Now before I continue a DISCLAIMER is in order. I enjoy my British friends and their quirky language, we all get to laugh over terms and pronunciations. However my eating preferences are not British and therein is the problem. In an attempt to cater to our tastes, as they (the French) perceive them, they often make adjustments to my order that don’t work for me.
In my last blog I alluded to one of those adjustments, ordering le café. In one hotel they actually brought me a mug of coffee from a 12 cup coffee maker common to most homes in the USA. Other times I say, “Je voudrais un café, SVP,” the server pauses for a minute then asks if I mean an espresso, a question they would never ask a French person. It comes from their experience of bringing an English speaking person a French le café and having the customer unhappy because they wanted a mug of drip or at least an americano – like I said the French are so helpful most of the time.
Second DISCLAIMER. When it comes to anything bureaucratic that help may be hard to come by – this post is all about food.
The French are carnivores, big time. Vegetarians often struggle, though we are seeing some changes making it easier. Meat preferences in France are often quite foreign to US or UK diners.
When it comes to le boeuf they like it rare, really rare. The go-to degree of doneness is bleu, which, just as it sounds, means blue. The piece of meat is seared for no more than 30 seconds on a side and served. For most UK and USA folks they see this and say it is raw, which of course it pretty much is. Here is a photo of one such steak I had when we were with our friends in L’Isle-sur-la- Sorgue.
The next degree of doneness is sanglant which literally means bloody, this would be extra rare in most restaurants in the USA, it is my normal way to order here. Yet what often happens is the server questions me, “medium?” Or the cook just cooks it so there is barely any pink at all. You see the Brits tend to like meat well done, which is considered unthinkable to the French, and to me as well, so like with the coffee they often adjust.
Here in Normandie andouillette, not to be confused with the spicy, smoked andouille from Cajun Louisiana, is on most menus. Here are photos of both.
French andouillette are made from pork large intestines, spices, grains, and onions. They are quite corse compared to the Cajun smoked sausage. Wikipedia says, Andouillettes are generally made from the large intestine and are 7–10 cm (2 3/4 – 4in) in diameter. True andouillettes are rarely seen outside France and have a strong, distinctive odour coming from the colon. Although sometimes repellent to the uninitiated, the scent is prized by its devotees.
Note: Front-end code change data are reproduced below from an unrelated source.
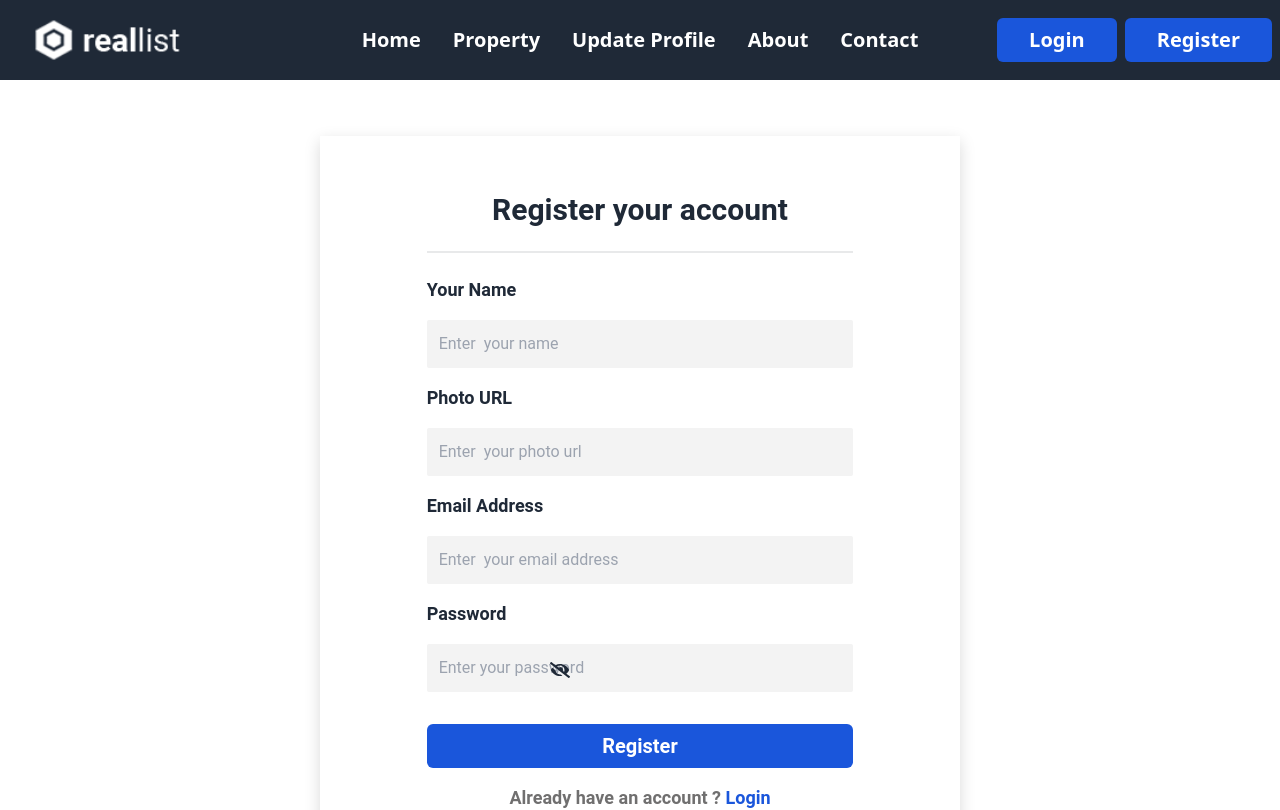
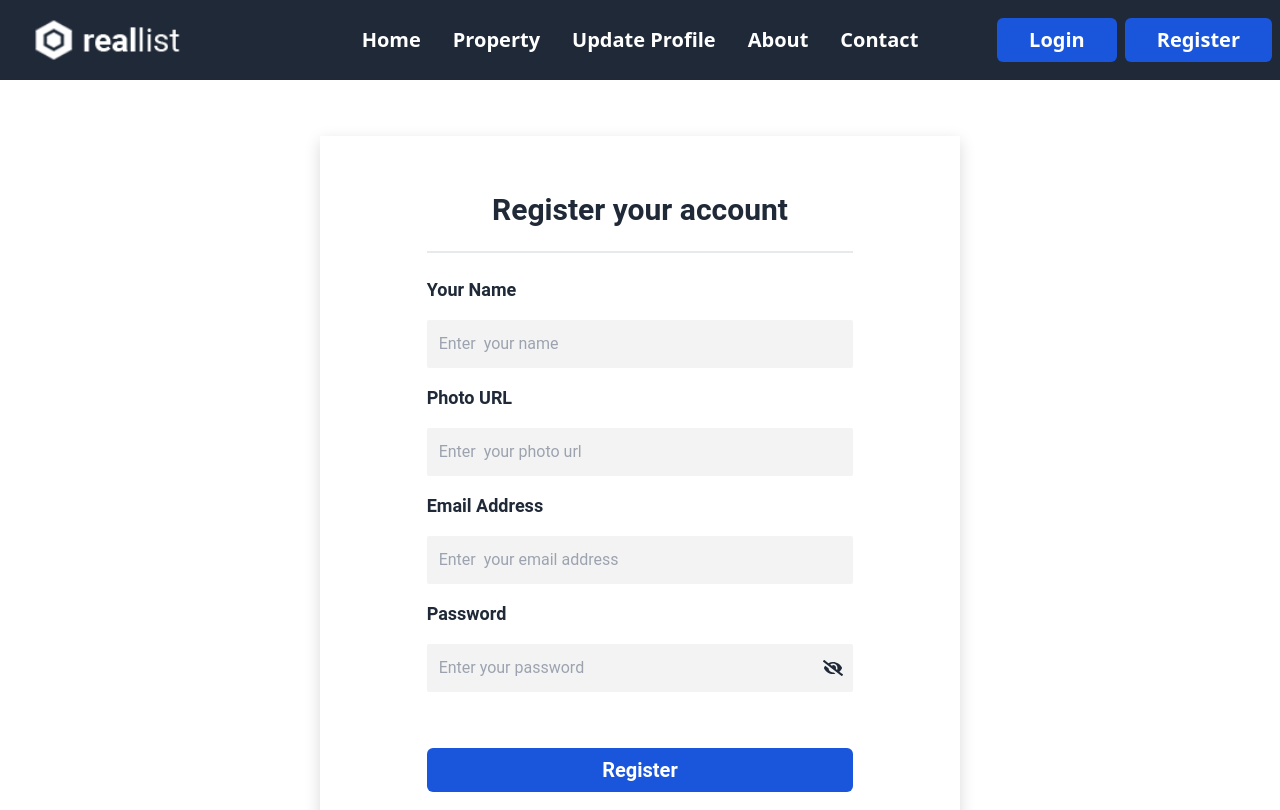
Before and after one commit to Tofazzal26/reallist-home, a React (Vite) app: page /register in a window 1280 px wide. Shown: the top 810 px of the page. Built offline with nearby package versions, Linux system fonts and the light colour scheme; no server answers.

Commit message:
some error code problem solve

```diff
--- a/src/AuthProvider/AuthProvider.jsx
+++ b/src/AuthProvider/AuthProvider.jsx
@@ -20,6 +20,8 @@ const AuthProvider = ({ children }) => {
   const [notLoading, setNotLoading] = useState(true);
   const [photo, setPhoto] = useState({});
 
+  const [profileLoad, setProfileLoad] = useState(false);
+
   useEffect(() => {
     const unSubscribe = onAuthStateChanged(auth, (currentUser) => {
       setUser(currentUser);
@@ -28,7 +30,7 @@ const AuthProvider = ({ children }) => {
     return () => {
       unSubscribe();
     };
-  }, []);
+  }, [profileLoad]);
 
   const logOut = () => {
     signOut(auth);
@@ -62,6 +64,7 @@ const AuthProvider = ({ children }) => {
     notLoading,
     setPhoto,
     photo,
+    setProfileLoad,
     updateUserProfile,
   };
   return (
--- a/src/Pages/Login/Login.jsx
+++ b/src/Pages/Login/Login.jsx
@@ -60,11 +60,11 @@ const Login = () => {
     logInEmailPassword(email, password)
       .then((result) => {
         navigate(location?.state ? location.state : "/");
-        toast.success("Login Successfully");
       })
       .catch((error) => {
         toast.error("Please enter a valid email & password");
       });
+    toast.success("Login Successfully");
   };
 
   return (
@@ -93,25 +93,31 @@ const Login = () => {
                   placeholder="Enter  your email address"
                   {...register("email", { required: true })}
                 />
-                {errors.email && toast.error("This Email field is required")}
+                {errors.email && (
+                  <p className="text-red-600">This Email field is required</p>
+                )}
 
                 <label className="lg:text-lg  md:text-base text-sm font-semibold">
                   Password
                 </label>
                 <br />
+                <div className="relative">
                   <input
                     type={showPassword ? "text" : "password"}
                     name="password"
-                  className="bg-[#f3f3f3] p-3 rounded-sm my-4 relative text-sm lg:text-base w-full outline-none text-[#9f9f9f]"
+                    className="bg-[#f3f3f3] p-3 rounded-sm my-4 text-sm lg:text-base w-full outline-none text-[#9f9f9f]"
                     placeholder="Enter your password"
                     {...register("password", { required: true })}
                   />
-                {errors.password &&
-                  toast.error("This Password field is required")}
+                  {errors.password && (
+                    <p className="text-red-600">
+                      This Password field is required
+                    </p>
+                  )}
 
                   <span
                     onClick={() => setShowPassword(!showPassword)}
-                  className="absolute cursor-pointer top-[440px] right-[710px]"
+                    className="absolute cursor-pointer top-[30px] right-[15px]"
                   >
                     {showPassword ? (
                       <FaEye size={20} />
@@ -119,6 +125,7 @@ const Login = () => {
                       <FaEyeSlash size={20} />
                     )}
                   </span>
+                </div>
 
                 <div className="flex justify-center gap-2">
                   <p
--- a/src/Pages/Register/Register.jsx
+++ b/src/Pages/Register/Register.jsx
@@ -14,7 +14,8 @@ const Register = () => {
     formState: { errors },
   } = useForm();
 
-  const { createUser, setPhoto, updateUserProfile } = useContext(AuthContext);
+  const { createUser, setPhoto, setProfileLoad, updateUserProfile } =
+    useContext(AuthContext);
 
   const location = useLocation();
   const navigate = useNavigate();
@@ -49,7 +50,7 @@ const Register = () => {
         console.log(result.user);
         updateUserProfile(name, photo)
           .then(() => {
-            toast.success("Register Success");
+            setProfileLoad(true);
             navigate(location?.state ? location.state : "/");
           })
           .catch((error) => {
@@ -59,6 +60,7 @@ const Register = () => {
       .catch((error) => {
         console.log(error);
       });
+    toast.success("Register Success");
   };
 
   return (
@@ -87,7 +89,9 @@ const Register = () => {
                   placeholder="Enter  your name"
                   {...register("name", { required: true })}
                 />
-                {errors.name && toast.error("This Name field is required")}
+                {errors.name && (
+                  <p className="text-red-600">This Name field is required</p>
+                )}
 
                 <label className="lg:text-lg md:text-base text-sm font-semibold ">
                   Photo URL
@@ -101,7 +105,9 @@ const Register = () => {
                   placeholder="Enter  your photo url"
                   {...register("photoURL", { required: true })}
                 />
-                {errors.photoURL && toast.error("This Photo field is required")}
+                {errors.photoURL && (
+                  <p className="text-red-600">This Photo field is required</p>
+                )}
                 <label className="lg:text-lg md:text-base text-sm font-semibold ">
                   Email Address
                 </label>
@@ -113,23 +119,30 @@ const Register = () => {
                   placeholder="Enter  your email address"
                   {...register("email", { required: true })}
                 />
-                {errors.email && toast.error("This Email field is required")}
+                {errors.email && (
+                  <p className="text-red-600">This Email field is required</p>
+                )}
 
                 <label className="lg:text-lg  md:text-base text-sm font-semibold">
                   Password
                 </label>
                 <br />
+
+                <div className="relative">
                   <input
                     type={showPassword ? "text" : "password"}
                     name="password"
-                  className="bg-[#f3f3f3] p-3 rounded-sm my-4 relative text-sm lg:text-base w-full outline-none text-[#9f9f9f]"
+                    className="bg-[#f3f3f3] p-3 rounded-sm my-4  text-sm lg:text-base w-full outline-none text-[#9f9f9f]"
                     placeholder="Enter your password"
                     {...register("password", { required: true })}
                   />
-                {errors.password &&
-                  toast.error("This Password field is required")}
+                  {errors.password && (
+                    <p className="text-red-600">
+                      This Password field is required
+                    </p>
+                  )}
                   <span
-                  className="absolute cursor-pointer top-[660px] right-[710px]"
+                    className="absolute cursor-pointer top-[30px] right-[10px]"
                     onClick={() => setShowPassword(!showPassword)}
                   >
                     {showPassword ? (
@@ -138,6 +151,7 @@ const Register = () => {
                       <FaEyeSlash size={20} />
                     )}
                   </span>
+                </div>
 
                 <br />
                 <button className="bg-[#1a56db] md:text-base text-sm lg:text-xl rounded-md p-2 w-full my-4 font-semibold text-white">
```
Lines whose indentation alone changed are shown as unchanged.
The first time I ever ordered andouillette the owner of the open-fired grill restaurant tried to talk me out of it. He said that Americans don’t eat this. I assured him I did. With mustard sauce it is quite OK on occasion. On other occasions the server has asked if I know what andouillette is, or if I am sure. I know they are trying to be helpful, but I also know this expat is not like all the others.
A third challenge here is finding spicy food. With the exception of mustard, which is always Dijon, the French don’t eat much that is spicy. We wanted some salsa, they have Old El Paso, the same brand as we could get in US, but it only comes in mild and extra mild. I can’t imagine what extra mild would be, tomato sauce???
Soon after we moved here we discovered an Indian restaurant not too far away, craving a bit of spicy food we went. It took us a few visits for me to convince the very nice server, that we have come to know well, that when I asked for spicy I meant spicy. In fact last time he actually brought something out that was too spicy for me, that is rare. Yet he is so used to compensating for the French palette that he just naturally tones things down.
In all my years of travel I have attempted to eat like the locals do. I am not like Tony Bourdain was, nor Andrew Zimmern, there are some limits, but in general I say give it a go. Often I end up liking things that might put some folks off, that is one of the joys of travel, and this expat loves the journey of food.
I guess I do agree with Zimmern when he says, “If it looks good, eat it.”